Lower School P.E. Coordinator and Health Teacher Leslie Miller P ’29, ’31 presented on the Presidential Physical Fitness Challenge (five tests that measure cardiovascular endurance, muscular strength, muscular endurance, flexibility, and agility), and its award for students who score in the top 15 percent in the nation in all five categories. Five fifth-grade students achieved this standard: Gavin Grunstra, Hayden Chiang, Katherina Kazanov, Jack Schwarting, and Lilly Spacek. She also announced that the Blue Team won Field Day (a day of games and activities with students split into Blue and White Teams).

Addressing the students, Head of School Matt Levinson quoted a Lower School student who said that the past three years felt like a “superhero” period, with Pingry beating a global pandemic.
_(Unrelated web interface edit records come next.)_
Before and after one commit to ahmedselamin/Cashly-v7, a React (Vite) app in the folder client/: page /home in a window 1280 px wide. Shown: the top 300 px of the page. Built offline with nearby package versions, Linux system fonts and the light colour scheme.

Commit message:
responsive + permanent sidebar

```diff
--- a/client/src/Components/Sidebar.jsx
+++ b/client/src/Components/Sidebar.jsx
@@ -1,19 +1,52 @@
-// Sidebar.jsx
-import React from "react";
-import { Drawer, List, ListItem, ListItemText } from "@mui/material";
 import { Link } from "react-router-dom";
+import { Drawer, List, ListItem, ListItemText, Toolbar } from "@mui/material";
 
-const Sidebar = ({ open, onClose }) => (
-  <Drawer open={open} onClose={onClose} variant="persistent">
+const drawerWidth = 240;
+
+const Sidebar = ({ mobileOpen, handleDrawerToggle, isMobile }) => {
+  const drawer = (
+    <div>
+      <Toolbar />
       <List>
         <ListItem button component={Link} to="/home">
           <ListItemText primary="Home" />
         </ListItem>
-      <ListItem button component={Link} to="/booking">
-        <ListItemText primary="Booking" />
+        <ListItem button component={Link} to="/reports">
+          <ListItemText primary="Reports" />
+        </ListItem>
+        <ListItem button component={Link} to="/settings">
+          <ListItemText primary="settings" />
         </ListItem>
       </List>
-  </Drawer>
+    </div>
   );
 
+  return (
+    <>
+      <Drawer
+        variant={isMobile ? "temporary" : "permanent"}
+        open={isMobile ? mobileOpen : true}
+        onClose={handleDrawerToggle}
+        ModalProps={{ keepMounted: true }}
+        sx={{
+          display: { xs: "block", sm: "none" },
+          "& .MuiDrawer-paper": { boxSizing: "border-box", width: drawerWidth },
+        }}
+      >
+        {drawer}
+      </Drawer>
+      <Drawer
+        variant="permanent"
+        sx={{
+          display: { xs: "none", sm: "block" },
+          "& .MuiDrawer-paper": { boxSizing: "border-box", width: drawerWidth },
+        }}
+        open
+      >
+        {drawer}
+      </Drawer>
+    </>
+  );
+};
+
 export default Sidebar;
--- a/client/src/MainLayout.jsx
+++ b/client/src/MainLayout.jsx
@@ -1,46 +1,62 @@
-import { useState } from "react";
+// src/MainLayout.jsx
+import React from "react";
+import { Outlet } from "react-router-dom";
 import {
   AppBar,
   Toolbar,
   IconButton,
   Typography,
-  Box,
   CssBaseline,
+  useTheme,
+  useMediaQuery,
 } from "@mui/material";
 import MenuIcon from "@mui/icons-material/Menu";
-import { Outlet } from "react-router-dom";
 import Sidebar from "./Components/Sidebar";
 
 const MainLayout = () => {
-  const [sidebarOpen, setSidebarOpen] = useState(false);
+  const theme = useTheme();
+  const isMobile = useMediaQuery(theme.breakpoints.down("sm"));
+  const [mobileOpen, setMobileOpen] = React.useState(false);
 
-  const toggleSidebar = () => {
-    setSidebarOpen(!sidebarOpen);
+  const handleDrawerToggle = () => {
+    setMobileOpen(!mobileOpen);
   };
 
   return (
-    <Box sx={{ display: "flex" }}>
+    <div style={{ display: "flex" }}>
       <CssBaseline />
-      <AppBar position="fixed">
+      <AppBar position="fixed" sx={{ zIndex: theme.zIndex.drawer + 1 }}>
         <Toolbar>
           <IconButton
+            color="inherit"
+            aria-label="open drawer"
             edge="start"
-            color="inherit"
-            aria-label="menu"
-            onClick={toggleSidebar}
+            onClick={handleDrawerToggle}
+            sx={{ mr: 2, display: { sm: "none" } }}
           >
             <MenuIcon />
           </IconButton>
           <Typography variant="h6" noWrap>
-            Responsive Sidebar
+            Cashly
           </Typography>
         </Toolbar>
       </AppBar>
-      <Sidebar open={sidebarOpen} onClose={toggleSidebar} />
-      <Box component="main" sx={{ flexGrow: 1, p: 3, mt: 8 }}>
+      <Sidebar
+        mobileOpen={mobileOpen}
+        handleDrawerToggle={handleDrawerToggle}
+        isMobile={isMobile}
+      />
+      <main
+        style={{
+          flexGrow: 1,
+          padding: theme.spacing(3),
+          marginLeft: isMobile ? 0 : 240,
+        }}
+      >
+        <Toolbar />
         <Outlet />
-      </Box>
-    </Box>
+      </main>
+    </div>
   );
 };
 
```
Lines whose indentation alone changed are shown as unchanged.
Mr. Levinson added, “The faculty and staff wore capes,” as their talent and dedication helped keep the school open. Keeping the Honor Code in mind in Basking Ridge, students should “put the common good first . . . think about what is best for the community.”

Twenty-seven students were recognized for attending Pingry since Kindergarten, and the ceremony included three annual honors that are named for former Lower School teachers and families:

Auchincloss Award (showing the most concern for others)—Aavyan Anand, Maeve Guest, and Allen Tan

Evelyn M. Chester Achievement Prize (amount and quality of sustained effort dedicated to both academic pursuits and personal growth)—Ella Chan, Anika Gupta, Sanvi Jain, and Levi Pearl

Joann M. Jackson Citizenship Award (exemplifying the Honor Code through actions)—Gavin Grunstra, Leo Lvoff, and Lily Macmillan

Contact: Greg Waxberg ’96, Communications Writer, Editor of The Pingry Review